▸ Assigned task
Within the records below, find each line that holds the string "size", then copy it.
Segment Open
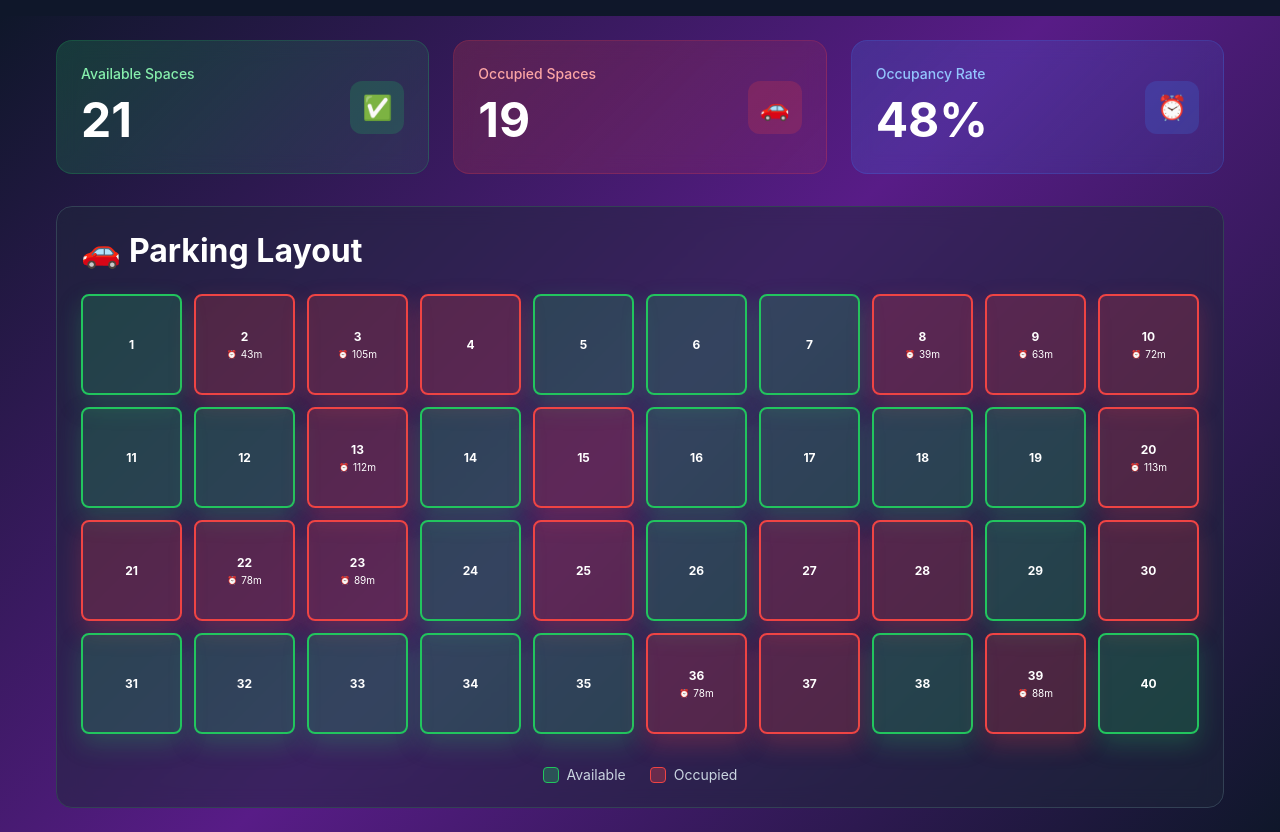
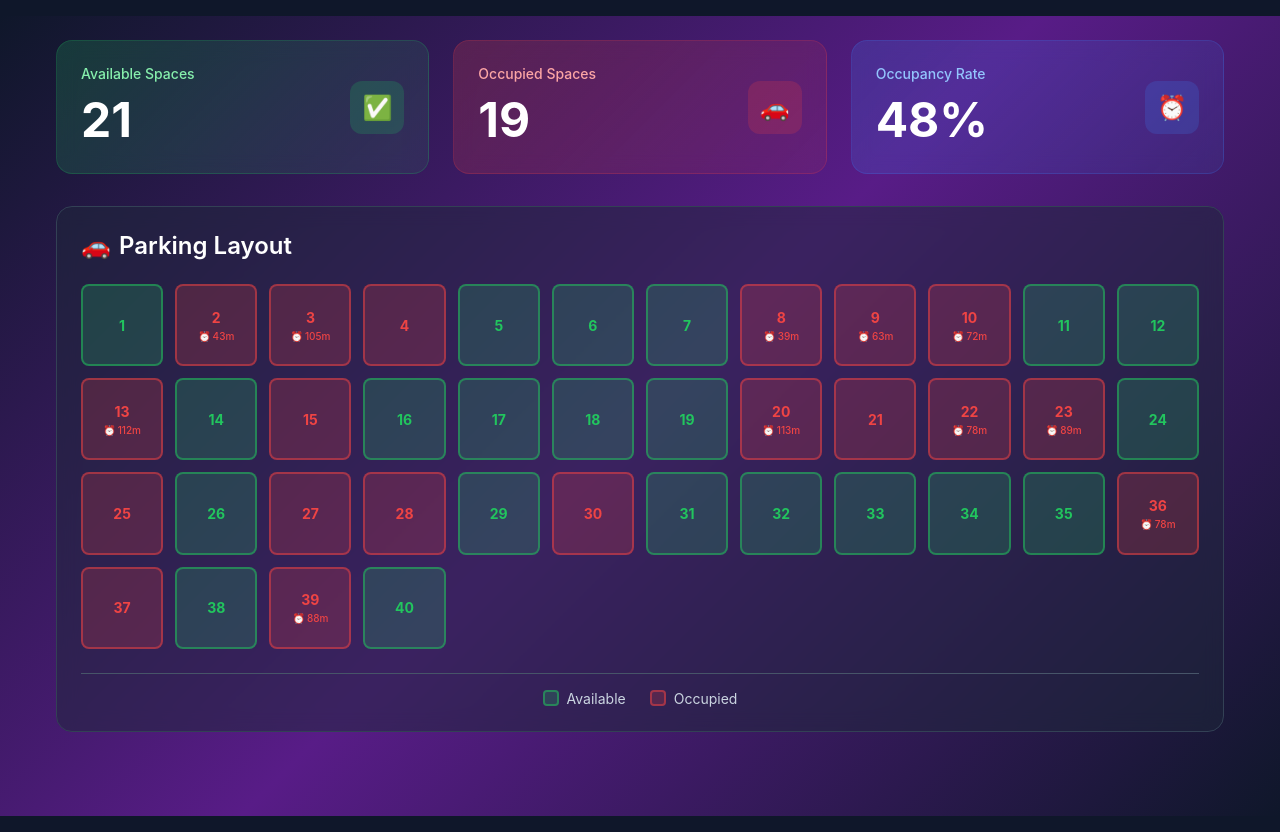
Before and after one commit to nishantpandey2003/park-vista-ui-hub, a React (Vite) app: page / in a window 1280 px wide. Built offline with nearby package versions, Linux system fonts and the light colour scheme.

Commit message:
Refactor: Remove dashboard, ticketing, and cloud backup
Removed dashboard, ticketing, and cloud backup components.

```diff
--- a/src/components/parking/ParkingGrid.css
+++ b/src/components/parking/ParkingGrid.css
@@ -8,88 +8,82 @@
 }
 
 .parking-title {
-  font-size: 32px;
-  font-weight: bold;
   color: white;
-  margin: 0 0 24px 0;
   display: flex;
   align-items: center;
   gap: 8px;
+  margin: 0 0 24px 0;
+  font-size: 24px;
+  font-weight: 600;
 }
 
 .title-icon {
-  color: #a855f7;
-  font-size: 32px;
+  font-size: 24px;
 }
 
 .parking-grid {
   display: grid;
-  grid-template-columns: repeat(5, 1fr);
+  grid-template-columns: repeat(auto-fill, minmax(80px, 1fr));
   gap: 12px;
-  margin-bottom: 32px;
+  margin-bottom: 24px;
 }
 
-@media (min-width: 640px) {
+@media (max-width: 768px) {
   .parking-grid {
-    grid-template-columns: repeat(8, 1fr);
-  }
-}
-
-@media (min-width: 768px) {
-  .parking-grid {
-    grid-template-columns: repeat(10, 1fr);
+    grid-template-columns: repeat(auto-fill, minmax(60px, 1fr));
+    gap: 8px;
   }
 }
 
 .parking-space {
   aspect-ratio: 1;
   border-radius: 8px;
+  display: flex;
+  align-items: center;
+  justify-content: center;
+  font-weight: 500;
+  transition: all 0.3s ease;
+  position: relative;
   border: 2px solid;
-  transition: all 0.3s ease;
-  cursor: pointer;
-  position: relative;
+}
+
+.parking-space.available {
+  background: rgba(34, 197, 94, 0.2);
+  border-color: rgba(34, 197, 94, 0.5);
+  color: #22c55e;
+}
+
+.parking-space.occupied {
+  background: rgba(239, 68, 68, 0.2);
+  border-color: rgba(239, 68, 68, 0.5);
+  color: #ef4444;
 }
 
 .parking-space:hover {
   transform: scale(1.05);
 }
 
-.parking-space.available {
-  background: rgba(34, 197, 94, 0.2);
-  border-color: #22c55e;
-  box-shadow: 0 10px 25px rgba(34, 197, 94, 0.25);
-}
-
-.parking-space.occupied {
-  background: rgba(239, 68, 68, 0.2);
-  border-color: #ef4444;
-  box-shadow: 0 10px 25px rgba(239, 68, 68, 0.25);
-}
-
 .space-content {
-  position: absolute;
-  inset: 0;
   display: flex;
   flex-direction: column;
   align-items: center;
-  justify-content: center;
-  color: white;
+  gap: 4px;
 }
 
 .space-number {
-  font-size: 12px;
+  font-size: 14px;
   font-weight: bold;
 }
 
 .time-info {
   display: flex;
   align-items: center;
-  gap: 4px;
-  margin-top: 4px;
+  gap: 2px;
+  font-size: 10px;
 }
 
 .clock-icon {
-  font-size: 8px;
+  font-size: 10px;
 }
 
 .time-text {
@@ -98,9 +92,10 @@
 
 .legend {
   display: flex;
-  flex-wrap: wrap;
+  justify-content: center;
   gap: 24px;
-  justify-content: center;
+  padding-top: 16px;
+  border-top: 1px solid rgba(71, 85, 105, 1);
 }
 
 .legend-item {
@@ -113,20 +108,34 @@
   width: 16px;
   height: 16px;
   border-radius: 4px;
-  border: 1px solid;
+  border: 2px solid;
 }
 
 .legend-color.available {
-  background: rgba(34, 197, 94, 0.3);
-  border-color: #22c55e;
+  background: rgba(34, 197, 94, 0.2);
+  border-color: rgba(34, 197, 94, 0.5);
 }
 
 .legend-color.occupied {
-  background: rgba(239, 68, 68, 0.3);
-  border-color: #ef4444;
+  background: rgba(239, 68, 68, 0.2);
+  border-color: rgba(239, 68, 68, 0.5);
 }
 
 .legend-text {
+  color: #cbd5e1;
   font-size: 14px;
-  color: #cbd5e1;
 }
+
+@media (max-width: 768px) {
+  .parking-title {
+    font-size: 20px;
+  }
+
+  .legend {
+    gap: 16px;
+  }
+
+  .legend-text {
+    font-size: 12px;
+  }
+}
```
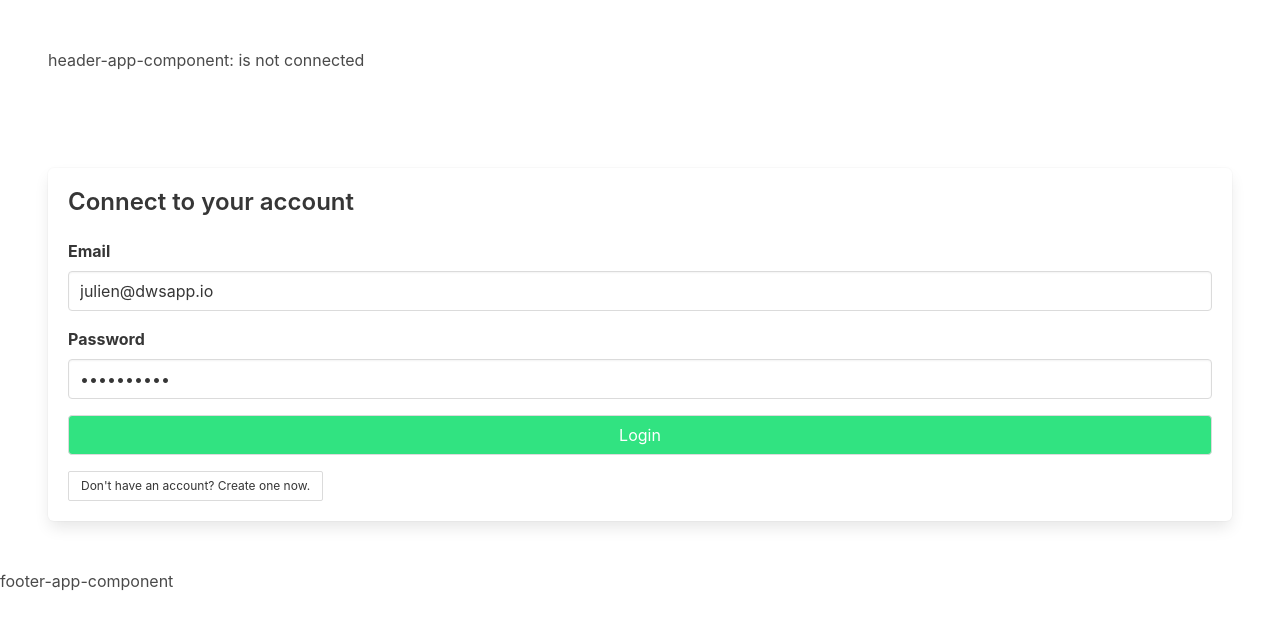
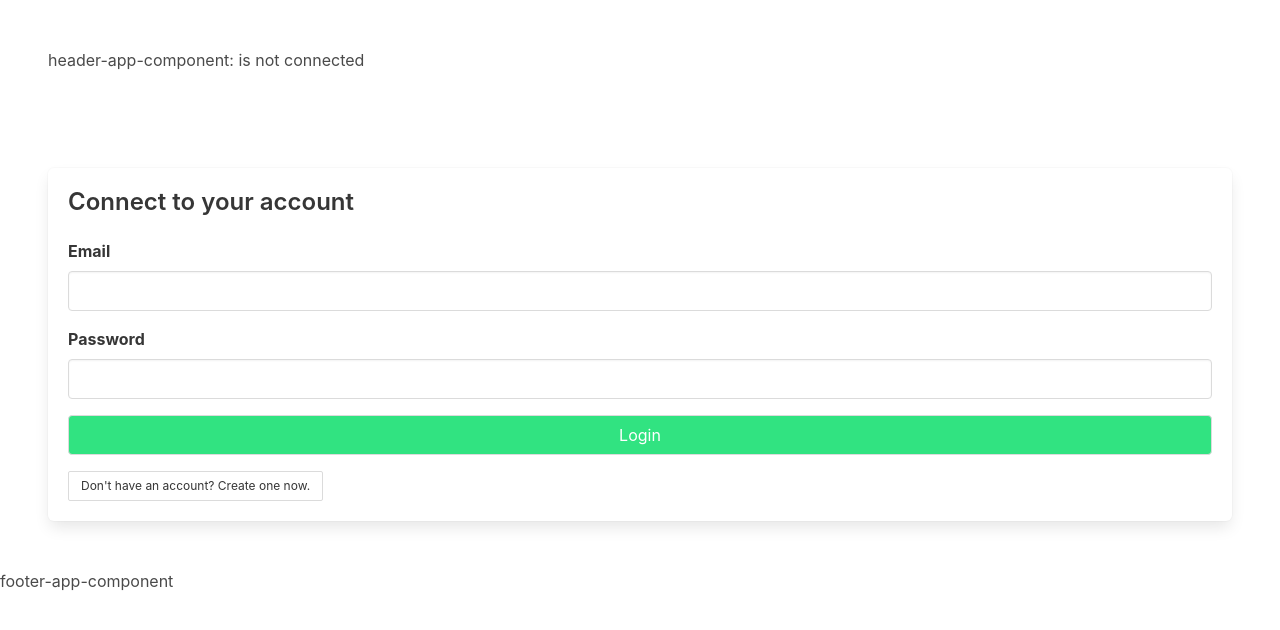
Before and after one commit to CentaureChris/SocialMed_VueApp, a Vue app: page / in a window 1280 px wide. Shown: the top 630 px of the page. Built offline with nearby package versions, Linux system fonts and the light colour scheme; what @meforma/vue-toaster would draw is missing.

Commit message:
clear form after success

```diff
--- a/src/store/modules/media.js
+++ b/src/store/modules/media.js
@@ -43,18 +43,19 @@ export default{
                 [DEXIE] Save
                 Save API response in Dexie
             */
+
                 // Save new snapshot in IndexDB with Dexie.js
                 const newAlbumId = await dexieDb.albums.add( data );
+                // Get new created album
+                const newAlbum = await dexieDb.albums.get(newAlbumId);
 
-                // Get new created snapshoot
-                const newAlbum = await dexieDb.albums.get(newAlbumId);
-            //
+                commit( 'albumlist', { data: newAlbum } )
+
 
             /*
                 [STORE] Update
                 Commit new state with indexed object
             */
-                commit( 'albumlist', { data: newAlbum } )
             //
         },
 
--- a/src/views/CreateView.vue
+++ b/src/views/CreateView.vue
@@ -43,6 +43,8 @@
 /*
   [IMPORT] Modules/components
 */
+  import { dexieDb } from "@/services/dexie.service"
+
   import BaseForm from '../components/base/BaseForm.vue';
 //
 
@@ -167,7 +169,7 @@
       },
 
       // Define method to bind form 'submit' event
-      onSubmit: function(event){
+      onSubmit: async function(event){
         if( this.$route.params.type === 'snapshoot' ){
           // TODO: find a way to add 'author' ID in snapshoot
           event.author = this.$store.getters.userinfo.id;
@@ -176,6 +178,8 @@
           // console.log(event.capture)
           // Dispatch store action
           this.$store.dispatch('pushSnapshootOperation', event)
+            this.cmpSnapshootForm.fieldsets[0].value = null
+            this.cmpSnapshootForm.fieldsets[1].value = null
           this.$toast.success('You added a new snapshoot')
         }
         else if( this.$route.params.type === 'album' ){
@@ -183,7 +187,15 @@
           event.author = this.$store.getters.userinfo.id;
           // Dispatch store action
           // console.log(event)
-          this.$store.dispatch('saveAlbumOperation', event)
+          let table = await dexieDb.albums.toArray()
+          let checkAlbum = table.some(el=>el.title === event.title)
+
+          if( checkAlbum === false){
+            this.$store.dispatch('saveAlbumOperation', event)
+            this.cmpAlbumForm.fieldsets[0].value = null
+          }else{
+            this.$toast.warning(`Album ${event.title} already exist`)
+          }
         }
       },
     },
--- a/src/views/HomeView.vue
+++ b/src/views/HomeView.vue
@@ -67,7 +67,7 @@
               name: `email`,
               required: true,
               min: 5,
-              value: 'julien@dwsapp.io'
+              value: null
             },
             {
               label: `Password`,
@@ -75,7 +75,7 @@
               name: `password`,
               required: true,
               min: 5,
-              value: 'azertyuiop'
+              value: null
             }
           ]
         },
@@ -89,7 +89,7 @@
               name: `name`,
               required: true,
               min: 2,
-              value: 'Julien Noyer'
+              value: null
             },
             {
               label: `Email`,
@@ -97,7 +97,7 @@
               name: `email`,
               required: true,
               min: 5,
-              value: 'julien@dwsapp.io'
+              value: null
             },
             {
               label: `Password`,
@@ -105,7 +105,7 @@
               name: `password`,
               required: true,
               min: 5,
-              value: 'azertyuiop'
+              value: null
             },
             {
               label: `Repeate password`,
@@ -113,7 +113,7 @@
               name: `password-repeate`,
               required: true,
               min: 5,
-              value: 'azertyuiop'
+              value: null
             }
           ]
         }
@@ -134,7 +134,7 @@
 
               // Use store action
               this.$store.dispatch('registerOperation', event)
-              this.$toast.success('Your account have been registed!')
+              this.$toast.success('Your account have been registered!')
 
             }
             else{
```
Segment Closed
▸ Result
-  font-size: 32px;
+  font-size: 24px;
-  font-size: 32px;
+  font-size: 24px;
-  font-size: 12px;
+  font-size: 14px;
+  font-size: 10px;
-  font-size: 8px;
+  font-size: 10px;
   font-size: 14px;
+    font-size: 20px;
+    font-size: 12px;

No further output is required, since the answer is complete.